Gout is a form of arthritis caused by the deposition of uric acid crystals in joints, most often, in the joint of the big toe. To remove excess uric acid from the blood, urate crystals are deposited in the joints where they cause chemical irritation, with intense pain, swelling, and often a fever. These crystals may also be deposited in large nodules near the joints, and may form stones in the urinary tract.
In some cases, the cause of gout is unknown, and blood uric acid levels are normal. Most patients, however, have high blood uric acid levels, which may be due to underlying problems such as:
• Inherited enzyme defects
• Diseases such as lymphoma
• Anything causing a sudden rise in uric acid in the blood e.g.
o dietary excess – especially red meat
o excess alcohol consumption – beer and spirits
o some drugs – e.g. certain diuretics
o trauma or previous degeneration in the joint
Microscopic analysis of a sample of joint fluid can show the typical crystals and confirm the diagnosis of gout in doubtful cases. Colchicine, NSAIDs and steroids are the main treatments for acute attacks.
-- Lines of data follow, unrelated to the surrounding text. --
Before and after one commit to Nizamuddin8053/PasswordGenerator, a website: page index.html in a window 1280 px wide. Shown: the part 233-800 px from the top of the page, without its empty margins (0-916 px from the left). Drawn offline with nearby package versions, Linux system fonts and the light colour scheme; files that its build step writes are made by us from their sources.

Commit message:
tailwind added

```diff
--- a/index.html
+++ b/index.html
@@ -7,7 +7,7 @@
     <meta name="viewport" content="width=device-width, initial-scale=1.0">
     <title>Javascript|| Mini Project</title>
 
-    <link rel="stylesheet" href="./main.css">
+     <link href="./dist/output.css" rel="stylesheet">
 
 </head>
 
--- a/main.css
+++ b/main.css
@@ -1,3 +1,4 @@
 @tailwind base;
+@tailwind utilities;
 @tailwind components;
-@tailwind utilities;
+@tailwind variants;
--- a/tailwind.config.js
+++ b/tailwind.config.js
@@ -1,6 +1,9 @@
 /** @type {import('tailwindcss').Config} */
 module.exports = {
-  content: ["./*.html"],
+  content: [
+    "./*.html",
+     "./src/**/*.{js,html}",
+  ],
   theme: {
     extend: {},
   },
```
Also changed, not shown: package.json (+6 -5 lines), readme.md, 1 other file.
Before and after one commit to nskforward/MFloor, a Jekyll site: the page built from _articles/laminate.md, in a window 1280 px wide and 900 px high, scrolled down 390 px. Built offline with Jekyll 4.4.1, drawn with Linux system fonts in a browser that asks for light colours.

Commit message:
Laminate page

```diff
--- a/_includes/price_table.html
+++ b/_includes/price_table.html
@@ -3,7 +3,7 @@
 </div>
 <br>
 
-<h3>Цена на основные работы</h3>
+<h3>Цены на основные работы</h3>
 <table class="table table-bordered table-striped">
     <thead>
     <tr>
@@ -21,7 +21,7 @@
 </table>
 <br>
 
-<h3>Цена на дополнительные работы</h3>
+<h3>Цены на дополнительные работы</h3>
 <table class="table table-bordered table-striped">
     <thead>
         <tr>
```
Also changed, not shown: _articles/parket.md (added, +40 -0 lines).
Gout typically causes no symptoms at all between acute attacks. Over time, however, bones may be destroyed near joints, and urate crystals may be deposited in other tissues, forming the painless nodules (tophi) often seen e.g. on earlobes, elbows and hands. Chronic gout may also lead to kidney stones formed from these urate crystals.